I find it hard to believe that Curiosity actually did the check-in from Mars. It's more likely a NASA PR person did it, just like they do for their Twitter posts "from Mars" (see @MarsPhoenix for example).
Scott Ainslie Sutton writes: "Enterprise GNU/Linux Resource Linux.com have highlighted a newly created GNU/Linux distribution named Damn Vulnerable Linux, built upon Damn Small Linux. The distribution, headed by Thorsten Schneider, aims to deliver the Operating System in such a way that it allows Security Students first hand insight and hands on experience with Security issues within GNU/Linux in order to teach them protection and mitigation techniques

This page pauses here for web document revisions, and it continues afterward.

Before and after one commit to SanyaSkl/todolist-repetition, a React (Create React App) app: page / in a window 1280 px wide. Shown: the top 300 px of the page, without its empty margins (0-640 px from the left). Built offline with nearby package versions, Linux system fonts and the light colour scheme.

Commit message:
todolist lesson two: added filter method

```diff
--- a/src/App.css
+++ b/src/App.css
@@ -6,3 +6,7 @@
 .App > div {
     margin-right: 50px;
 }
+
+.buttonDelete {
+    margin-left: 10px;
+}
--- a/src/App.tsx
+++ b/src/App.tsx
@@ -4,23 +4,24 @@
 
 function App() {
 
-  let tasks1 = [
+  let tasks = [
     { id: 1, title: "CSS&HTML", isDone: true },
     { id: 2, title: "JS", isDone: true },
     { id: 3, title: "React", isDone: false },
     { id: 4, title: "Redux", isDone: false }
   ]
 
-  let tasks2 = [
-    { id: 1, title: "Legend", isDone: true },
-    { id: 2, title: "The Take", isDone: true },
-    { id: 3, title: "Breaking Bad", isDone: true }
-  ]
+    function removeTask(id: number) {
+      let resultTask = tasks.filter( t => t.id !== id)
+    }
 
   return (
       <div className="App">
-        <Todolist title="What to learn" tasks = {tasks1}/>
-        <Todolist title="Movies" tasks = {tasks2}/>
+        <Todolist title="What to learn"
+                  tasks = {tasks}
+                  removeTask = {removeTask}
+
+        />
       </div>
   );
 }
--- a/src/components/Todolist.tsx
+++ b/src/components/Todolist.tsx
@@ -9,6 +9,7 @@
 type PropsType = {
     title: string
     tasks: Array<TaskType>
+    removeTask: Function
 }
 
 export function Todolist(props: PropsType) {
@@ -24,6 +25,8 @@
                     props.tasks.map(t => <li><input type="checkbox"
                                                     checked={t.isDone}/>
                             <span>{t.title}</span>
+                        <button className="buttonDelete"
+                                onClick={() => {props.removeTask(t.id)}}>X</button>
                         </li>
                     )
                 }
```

The project's website describes the distribution as 'the most vulnerable, exploitable Operating System ever' and it's true, the developers have ensured that it contains outdated, ill-configured, flawed code and contains GNU/Linux 2.4 Kernel which is known to have many exploitable avenues in itself.
Damn Vulnerable Linux's website can be viewed here."

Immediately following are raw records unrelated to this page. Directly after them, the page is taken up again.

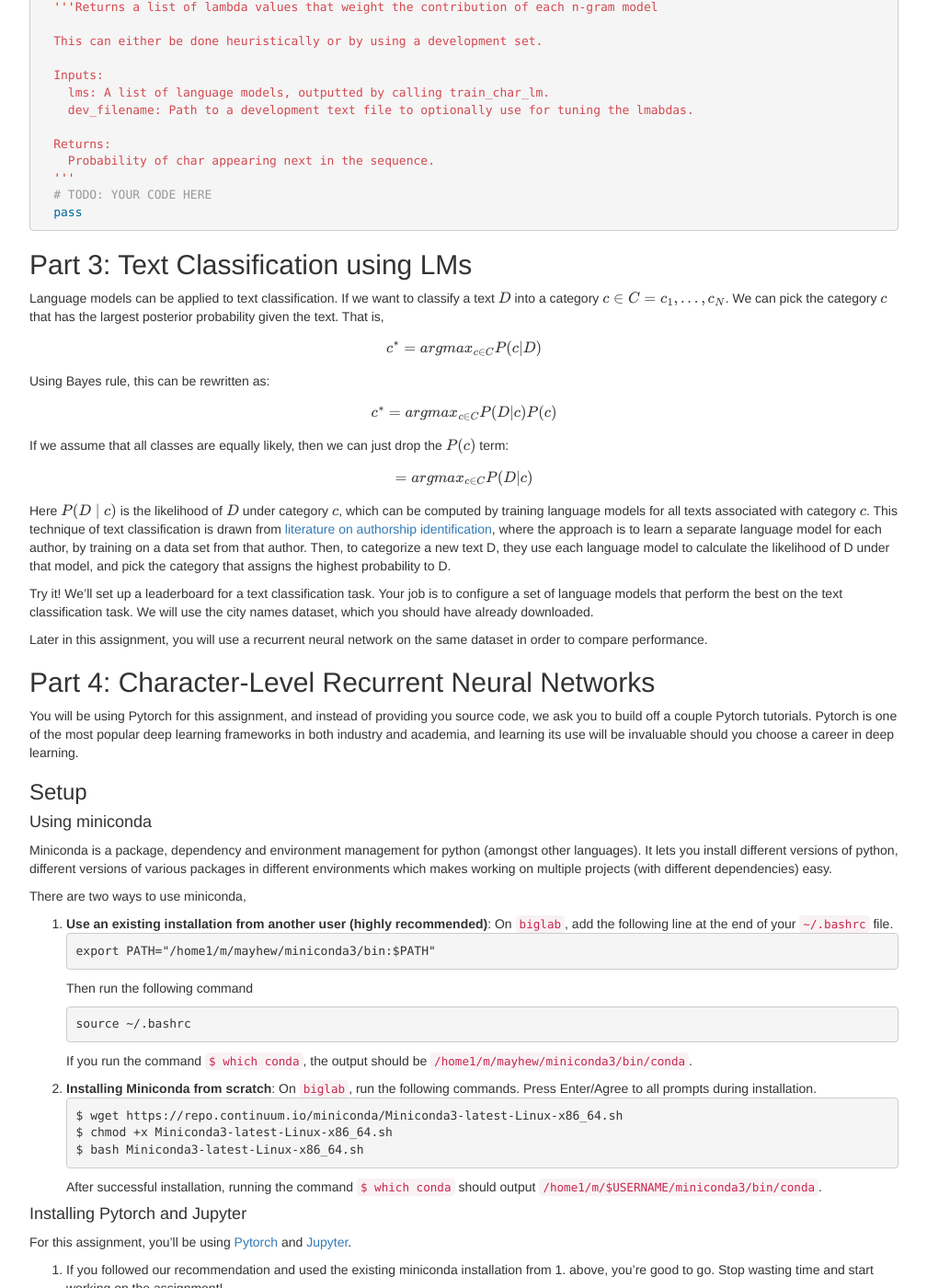
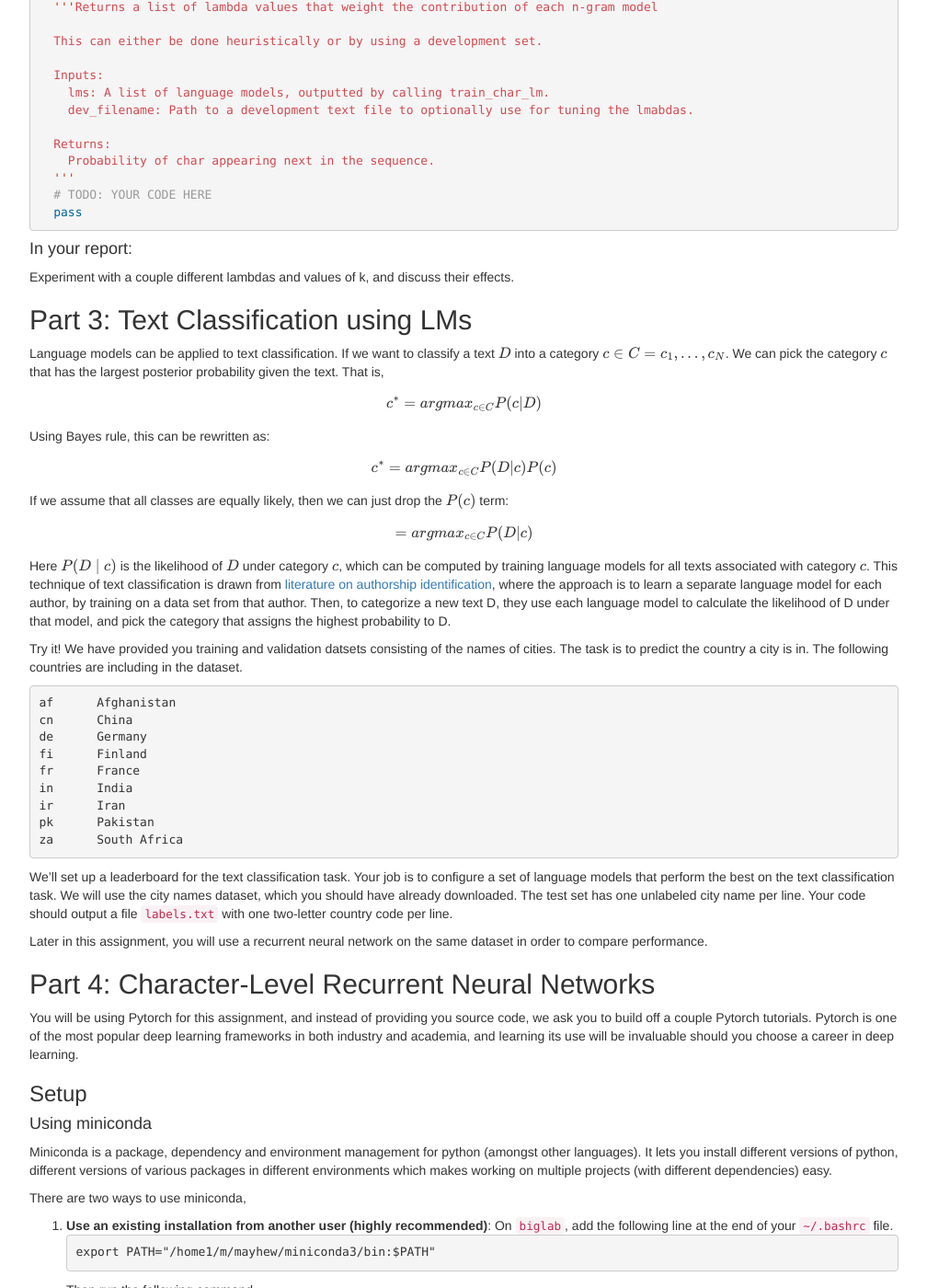
Before and after one commit to computational-linguistics-class/computational-linguistics-class.github.io, a Jekyll site: the page built from assignment5.md, in a window 1280 px wide and 1400 px high, scrolled down 6687 px. Shown: the whole window at 92% size, without its empty margins (233-1241 px from the left). Built offline with Jekyll 4.4.1, drawn with Linux system fonts in a browser that asks for light colours; nearby versions of some CDN libraries; formulas are drawn with MathJax 3; a script that is not in the unit is left out; some of the changed text lies outside the part shown.

Commit message:
Added some more information on dataset

````diff
--- a/assignment5.md
+++ b/assignment5.md
@@ -416,6 +416,9 @@ def set_lambdas(lms, dev_filename):
   pass
 {% endhighlight %}
 
+#### In your report:
+Experiment with a couple different lambdas and values of k, and discuss their effects.
+
 ## Part 3: Text Classification using LMs
 
 Language models can be applied to text classification. If we want to classify a text $$D$$ into a category $$c \in C={c_1, ..., c_N}$$. We can pick the category $$c$$ that has the largest posterior probability given the text. That is,
@@ -432,7 +435,20 @@ $$ = arg max_{c \in C} P(D|c)$$
 
 Here $$P(D \mid c)$$ is the likelihood of $$D$$ under category $$c$$, which can be computed by training language models for all texts associated with category $$c$$.  This technique of text classification is drawn from [literature on authorship identification](http://www.aclweb.org/anthology/E/E03/E03-1053.pdf), where the approach is to learn a separate language model for each author, by training on a data set from that author. Then, to categorize a new text D, they use each language model to calculate the likelihood of D under that model, and pick the  category that assigns the highest probability to D.
 
-Try it!  We'll set up a leaderboard for a text classification task.  Your job is to configure a set of language models that perform the best on the text classification task. We will use the city names dataset, which you should have already downloaded.
+Try it!  We have provided you training and validation datsets consisting of the names of cities. The task is to predict the country a city is in. The following countries are including in the dataset.
+```
+af	Afghanistan
+cn	China
+de	Germany
+fi	Finland
+fr	France
+in	India
+ir	Iran
+pk	Pakistan
+za	South Africa
+```
+
+We'll set up a leaderboard for the text classification task.  Your job is to configure a set of language models that perform the best on the text classification task. We will use the city names dataset, which you should have already downloaded. The test set has one unlabeled city name per line. Your code should output a file `labels.txt` with one two-letter country code per line.
 
 Later in this assignment, you will use a recurrent neural network on the same dataset in order to compare performance.
 
@@ -543,7 +559,7 @@ Complete the following analysis on the city names dataset, and include your find
 
 **Leaderboard**
 
-Write code to make predictions on the provided test set. The test set has one unlabeled city name per line. You code should output a file `labels.txt` with one two-letter country code per line. Extra credit will be given to the top leaderboard submissions. Here are some ideas for improving your leaderboard performance:
+Write code to make predictions on the provided test set. The test set has one unlabeled city name per line. Your code should output a file `labels.txt` with one two-letter country code per line. Extra credit will be given to the top leaderboard submissions. Here are some ideas for improving your leaderboard performance:
 
 * Play around with the vocabulary (the `all_letters` variable), for example modifying it to only include lowercase letters, apostrophe, and the hyphen symbol.
 * Test out label smoothing
````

Maggie McKee writes: "Kamchatkans and Venezuelans beware. A 20-million-tonne asteroid could be heading your way. Californians have even more reason to worry — the asteroid is more likely to hit the Pacific Ocean, triggering a tsunami that could devastate the west coast of North America.

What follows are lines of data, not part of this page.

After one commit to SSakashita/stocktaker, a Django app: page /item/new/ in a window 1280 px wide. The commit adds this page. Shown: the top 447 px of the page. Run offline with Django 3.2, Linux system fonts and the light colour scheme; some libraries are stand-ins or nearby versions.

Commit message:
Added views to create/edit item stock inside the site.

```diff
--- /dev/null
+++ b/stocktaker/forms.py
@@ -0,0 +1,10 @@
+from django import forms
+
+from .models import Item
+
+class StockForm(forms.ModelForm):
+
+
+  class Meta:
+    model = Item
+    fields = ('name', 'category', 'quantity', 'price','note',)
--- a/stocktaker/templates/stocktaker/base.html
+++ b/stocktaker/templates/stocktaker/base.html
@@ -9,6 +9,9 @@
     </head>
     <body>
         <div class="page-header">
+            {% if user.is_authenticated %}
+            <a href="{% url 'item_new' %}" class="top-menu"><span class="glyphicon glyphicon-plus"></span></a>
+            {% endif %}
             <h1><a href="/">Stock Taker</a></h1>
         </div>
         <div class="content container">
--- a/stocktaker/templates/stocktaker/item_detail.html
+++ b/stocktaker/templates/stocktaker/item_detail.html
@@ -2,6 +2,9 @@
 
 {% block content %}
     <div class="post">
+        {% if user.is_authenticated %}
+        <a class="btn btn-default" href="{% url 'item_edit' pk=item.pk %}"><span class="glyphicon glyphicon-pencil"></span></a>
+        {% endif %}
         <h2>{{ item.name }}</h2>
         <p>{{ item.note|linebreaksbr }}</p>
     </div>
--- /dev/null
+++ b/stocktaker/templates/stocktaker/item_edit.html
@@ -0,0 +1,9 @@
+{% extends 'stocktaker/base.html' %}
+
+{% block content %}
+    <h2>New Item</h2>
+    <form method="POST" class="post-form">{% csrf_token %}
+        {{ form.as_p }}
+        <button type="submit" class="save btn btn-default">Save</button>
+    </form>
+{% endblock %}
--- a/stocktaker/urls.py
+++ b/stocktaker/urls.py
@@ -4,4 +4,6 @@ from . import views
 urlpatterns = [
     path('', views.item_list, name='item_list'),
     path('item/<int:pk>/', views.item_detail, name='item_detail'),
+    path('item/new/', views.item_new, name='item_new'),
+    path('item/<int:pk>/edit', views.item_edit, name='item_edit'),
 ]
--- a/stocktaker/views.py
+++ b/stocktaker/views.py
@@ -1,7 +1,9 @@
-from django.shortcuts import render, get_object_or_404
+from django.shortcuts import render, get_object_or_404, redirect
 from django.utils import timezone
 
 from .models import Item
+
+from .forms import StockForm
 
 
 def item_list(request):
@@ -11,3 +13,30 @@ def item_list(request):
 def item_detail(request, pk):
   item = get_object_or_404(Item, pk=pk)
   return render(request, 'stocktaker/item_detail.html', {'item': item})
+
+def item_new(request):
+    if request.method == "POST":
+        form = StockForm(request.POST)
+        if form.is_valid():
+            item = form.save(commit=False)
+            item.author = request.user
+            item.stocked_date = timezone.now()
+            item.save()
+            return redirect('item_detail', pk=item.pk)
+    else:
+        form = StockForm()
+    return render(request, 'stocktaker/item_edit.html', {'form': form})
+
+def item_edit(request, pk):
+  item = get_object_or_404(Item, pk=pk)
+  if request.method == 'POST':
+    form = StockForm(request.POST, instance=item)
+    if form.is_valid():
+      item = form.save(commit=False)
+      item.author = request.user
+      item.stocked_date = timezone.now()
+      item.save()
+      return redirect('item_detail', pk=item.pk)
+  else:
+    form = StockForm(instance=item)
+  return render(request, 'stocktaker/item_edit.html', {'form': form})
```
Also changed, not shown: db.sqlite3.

These are among the scenarios projected for asteroid Apophis, which researchers now say has a 1 in 45,000 chance of hitting Earth on 13 April 2036. Calculations show it would strike somewhere along a narrow track that stretches eastward from Siberia to the west coast of Africa. The threat, while small, is real enough to merit a United Nations protocol for dealing with the problem, experts say."